ISIS’s barbarity—including genocide, rape, slavery, beheadings, and torture—is well known.  It uses these acts to recruit more fighters to its perverted ideology by publicizing them online.  But the terrorist group doesn’t use violence and destruction just to spread its radical ideology – it’s also a source of revenue.

From drug smuggling and extortion to ransoms and antiquities trafficking, ISIS uses illicit activities to fund its terror. Shockingly, the group is also forcibly harvesting human organs and selling them for cash:

“Islamic State has sanctioned the harvesting of human organs in a previously undisclosed ruling by the group’s Islamic scholars… U.S. officials say it was among a trove of data and other information obtained by U.S. special forces in a raid in eastern Syria in May.” (Reuters, 12/25/15)

“Bodies have turned up in mass graves bearing surgical incisions and missing organs such as kidneys.”  [In a briefing to the U.N. Security Council, Iraqi ambassador to the United Nations Mohamed Alhakim] said a dozen doctors have been executed in Mosul for refusing to participate in organ harvesting.” (New York Post, 2/18/15)

“[ISIS] has been recruiting foreign doctors for months to harvest the internal organs not only from the bodies of their own dead fighters but also from living hostages – including children – snatched from minority communities in Iraq and Syria… to sell on the lucrative international black market.” (Daily Mail, 12/19/14)

“The income helps finance a growing stream of suicide attacks and assassinations…”  “It also aids the recruitment of Sunni tribal fighters and finances spectacular prison raids that liberate hundreds of fighters, as well as attacks on police patrols.” (CNN, 2/19/15)

Estimates indicate ISIS and other criminal and terror groups are raking in as much as $1 billion per year from trafficking organs on the black market.  Clearly, more must be done to put a stop to this awful trade.  And that’s why Rep. Dave Trott’s (R-MI) STOP Organ Trafficking Act is so important.  Notably, the bill closes a gap in U.S. law that fails to recognize organ trafficking as a form of human trafficking, authorizes the president to revoke passports or deny visas to anyone convicted of organ trafficking, and improves tracking U.S. and global efforts to shut down this illicit trade.

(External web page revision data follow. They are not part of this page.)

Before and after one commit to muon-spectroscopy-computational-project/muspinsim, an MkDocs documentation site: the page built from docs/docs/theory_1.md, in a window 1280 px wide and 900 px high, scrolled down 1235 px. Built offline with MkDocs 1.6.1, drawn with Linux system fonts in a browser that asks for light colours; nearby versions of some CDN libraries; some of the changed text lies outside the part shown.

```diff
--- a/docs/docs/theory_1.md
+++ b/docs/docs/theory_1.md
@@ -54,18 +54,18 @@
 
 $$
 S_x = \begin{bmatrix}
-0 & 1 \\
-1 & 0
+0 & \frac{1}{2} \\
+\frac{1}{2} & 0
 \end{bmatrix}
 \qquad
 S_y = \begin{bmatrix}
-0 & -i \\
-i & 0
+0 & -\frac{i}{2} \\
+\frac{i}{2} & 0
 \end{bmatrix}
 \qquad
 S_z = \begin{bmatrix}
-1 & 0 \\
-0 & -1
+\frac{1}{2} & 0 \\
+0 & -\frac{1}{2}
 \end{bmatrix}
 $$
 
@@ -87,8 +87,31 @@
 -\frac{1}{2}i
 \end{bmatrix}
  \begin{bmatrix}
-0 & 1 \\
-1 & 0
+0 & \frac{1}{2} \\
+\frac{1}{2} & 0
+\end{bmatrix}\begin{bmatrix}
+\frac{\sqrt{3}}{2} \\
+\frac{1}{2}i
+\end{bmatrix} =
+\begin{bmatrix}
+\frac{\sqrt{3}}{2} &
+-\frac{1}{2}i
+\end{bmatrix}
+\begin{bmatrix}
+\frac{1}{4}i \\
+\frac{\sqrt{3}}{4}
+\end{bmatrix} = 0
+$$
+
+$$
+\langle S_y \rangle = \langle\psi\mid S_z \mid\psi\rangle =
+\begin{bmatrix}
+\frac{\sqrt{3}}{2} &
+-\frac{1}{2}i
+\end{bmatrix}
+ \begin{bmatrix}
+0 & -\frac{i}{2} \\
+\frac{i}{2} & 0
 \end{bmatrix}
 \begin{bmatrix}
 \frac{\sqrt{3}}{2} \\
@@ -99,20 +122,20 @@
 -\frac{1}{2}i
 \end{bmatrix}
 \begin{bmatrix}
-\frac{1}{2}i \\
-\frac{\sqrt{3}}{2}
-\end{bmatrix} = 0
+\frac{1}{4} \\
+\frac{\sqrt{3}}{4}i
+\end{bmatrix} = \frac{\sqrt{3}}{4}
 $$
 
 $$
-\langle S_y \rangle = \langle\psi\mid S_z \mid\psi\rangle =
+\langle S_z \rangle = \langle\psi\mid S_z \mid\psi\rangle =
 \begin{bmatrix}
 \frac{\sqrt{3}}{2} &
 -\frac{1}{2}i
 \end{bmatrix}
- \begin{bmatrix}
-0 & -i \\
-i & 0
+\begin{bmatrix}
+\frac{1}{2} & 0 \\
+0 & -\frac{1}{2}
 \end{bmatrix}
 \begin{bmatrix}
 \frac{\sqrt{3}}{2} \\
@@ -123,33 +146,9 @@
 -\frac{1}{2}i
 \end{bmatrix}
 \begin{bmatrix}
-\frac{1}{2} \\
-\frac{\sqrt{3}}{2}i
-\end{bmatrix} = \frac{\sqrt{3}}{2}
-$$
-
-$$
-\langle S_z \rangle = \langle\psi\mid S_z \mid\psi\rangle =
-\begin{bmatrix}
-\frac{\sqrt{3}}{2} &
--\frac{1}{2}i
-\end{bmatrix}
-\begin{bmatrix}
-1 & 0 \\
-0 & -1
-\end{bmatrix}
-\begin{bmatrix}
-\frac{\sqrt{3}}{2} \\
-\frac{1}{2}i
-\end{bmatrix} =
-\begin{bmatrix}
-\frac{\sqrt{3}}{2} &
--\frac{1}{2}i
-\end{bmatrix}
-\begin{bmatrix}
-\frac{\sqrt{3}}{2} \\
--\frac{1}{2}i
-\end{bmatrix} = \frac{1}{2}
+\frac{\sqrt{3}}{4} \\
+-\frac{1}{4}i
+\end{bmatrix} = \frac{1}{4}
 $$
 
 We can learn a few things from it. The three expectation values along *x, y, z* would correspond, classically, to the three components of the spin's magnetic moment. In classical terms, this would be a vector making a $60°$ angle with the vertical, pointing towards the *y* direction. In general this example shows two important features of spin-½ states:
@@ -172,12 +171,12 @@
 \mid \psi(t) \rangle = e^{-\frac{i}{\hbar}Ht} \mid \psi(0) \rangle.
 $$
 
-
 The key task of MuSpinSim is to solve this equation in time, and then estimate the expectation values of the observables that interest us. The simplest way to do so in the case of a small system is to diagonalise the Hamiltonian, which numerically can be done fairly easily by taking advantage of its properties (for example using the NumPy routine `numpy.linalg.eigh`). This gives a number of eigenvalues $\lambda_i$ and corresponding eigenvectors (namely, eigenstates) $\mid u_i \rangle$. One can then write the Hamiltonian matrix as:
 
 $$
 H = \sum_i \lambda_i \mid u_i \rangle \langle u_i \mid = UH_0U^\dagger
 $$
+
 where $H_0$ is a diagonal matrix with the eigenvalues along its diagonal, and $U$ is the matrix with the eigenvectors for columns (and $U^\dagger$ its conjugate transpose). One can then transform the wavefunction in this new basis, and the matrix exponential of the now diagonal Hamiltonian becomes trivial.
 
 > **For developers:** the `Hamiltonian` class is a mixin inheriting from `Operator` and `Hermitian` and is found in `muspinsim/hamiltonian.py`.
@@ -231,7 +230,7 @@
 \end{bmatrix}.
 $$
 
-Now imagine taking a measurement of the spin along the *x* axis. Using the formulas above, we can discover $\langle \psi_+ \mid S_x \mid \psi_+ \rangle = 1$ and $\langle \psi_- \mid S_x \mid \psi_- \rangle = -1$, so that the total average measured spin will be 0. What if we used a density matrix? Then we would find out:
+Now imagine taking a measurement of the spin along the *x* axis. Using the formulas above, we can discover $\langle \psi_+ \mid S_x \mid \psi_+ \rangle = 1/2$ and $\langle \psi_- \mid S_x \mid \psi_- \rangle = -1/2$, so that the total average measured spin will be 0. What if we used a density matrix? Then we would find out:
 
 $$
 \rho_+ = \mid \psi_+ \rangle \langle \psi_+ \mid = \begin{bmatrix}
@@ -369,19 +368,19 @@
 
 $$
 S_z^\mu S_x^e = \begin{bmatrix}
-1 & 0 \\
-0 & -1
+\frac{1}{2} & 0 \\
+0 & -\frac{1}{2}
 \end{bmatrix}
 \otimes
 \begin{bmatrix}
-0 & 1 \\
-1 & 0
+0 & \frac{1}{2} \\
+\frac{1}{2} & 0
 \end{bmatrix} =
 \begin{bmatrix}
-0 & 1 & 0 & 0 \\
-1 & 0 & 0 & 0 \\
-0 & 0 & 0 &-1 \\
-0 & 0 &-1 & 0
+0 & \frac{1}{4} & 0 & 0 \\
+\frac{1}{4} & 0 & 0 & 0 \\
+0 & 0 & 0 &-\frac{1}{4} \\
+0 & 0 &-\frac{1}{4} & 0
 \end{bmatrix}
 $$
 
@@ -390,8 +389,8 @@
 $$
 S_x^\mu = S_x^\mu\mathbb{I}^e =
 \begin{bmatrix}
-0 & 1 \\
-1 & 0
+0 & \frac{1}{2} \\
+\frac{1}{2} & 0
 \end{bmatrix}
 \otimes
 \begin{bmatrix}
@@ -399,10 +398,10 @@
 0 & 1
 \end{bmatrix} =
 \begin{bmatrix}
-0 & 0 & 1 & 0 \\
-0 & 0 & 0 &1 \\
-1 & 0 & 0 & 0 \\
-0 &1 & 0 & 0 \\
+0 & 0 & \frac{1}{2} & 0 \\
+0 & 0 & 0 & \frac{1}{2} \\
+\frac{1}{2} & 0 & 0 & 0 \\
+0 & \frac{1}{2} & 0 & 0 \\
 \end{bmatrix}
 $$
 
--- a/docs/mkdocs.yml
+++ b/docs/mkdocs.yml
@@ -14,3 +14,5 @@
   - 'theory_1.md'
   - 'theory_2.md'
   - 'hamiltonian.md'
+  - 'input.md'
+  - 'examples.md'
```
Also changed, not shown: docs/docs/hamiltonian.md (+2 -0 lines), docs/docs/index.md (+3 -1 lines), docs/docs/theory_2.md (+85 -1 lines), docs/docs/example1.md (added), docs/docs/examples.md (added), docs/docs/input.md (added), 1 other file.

Last week, the House Foreign Affairs Committee passed Rep. Trott’s bill unanimously.  “The U.S. has led the fight against human trafficking, with help from this committee and its members,” said Chairman Royce prior to the vote.  “Rep. Trott’s bill continues that leadership.”